• Security forces in April detained and questioned Antoine Bationo, a journalist with the private daily Le Pays, after he interviewed former soldiers accused of attempting a coup, according to local sources. The gendarmerie also summoned the paper’s publication director, Boureima Jérémie Sigue, and questioned him for several hours. Both journalists were released without charge, but a seized recording device was not immediately returned.

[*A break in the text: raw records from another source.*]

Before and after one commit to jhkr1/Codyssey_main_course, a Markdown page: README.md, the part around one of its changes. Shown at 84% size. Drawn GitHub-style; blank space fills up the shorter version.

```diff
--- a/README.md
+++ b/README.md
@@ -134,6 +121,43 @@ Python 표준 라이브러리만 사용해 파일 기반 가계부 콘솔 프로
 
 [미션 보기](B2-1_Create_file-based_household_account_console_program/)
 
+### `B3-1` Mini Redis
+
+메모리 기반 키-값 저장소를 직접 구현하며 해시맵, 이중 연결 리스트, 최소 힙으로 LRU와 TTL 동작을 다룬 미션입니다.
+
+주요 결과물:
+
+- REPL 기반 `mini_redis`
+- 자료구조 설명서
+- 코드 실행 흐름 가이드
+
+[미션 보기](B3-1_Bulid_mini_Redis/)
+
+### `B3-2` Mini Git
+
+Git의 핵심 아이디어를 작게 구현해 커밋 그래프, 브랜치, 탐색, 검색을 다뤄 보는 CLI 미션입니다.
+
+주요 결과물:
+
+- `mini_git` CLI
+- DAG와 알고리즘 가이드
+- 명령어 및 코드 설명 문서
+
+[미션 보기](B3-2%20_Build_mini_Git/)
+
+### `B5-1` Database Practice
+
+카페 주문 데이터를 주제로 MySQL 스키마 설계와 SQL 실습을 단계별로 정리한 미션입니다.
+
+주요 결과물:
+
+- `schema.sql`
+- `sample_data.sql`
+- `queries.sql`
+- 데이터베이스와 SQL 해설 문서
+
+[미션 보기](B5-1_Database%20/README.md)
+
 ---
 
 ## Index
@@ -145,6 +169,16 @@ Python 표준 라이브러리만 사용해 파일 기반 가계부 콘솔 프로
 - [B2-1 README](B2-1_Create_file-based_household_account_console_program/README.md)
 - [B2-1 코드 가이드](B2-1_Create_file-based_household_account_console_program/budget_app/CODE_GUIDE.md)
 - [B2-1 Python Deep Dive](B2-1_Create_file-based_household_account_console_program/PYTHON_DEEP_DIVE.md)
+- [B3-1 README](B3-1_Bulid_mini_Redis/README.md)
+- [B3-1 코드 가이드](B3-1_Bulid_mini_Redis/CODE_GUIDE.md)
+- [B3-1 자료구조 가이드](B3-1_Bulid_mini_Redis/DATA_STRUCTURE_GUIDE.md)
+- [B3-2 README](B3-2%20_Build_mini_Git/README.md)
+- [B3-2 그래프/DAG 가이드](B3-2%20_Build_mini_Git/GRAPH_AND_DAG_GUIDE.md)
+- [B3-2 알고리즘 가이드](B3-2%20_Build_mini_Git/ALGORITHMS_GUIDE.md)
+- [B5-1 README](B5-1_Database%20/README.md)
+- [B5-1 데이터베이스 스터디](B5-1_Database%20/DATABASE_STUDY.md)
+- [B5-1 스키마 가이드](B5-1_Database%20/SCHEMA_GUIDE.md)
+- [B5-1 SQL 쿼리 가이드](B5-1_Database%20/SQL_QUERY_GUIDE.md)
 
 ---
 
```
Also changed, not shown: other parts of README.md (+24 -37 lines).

• The examining magistrate investigating the 1998 murder of journalist Norbert Zongo dropped charges in July against the only indicted suspect, presidential guard member Marcel Kafando. The judge cited a lack of evidence. Press freedom and human rights activists expressed outrage at the decision and a lawyer for the victim’s family said he would appeal. An independent commission of inquiry had concluded in May 1999 that Kafando was one of six “serious suspects” in the murder.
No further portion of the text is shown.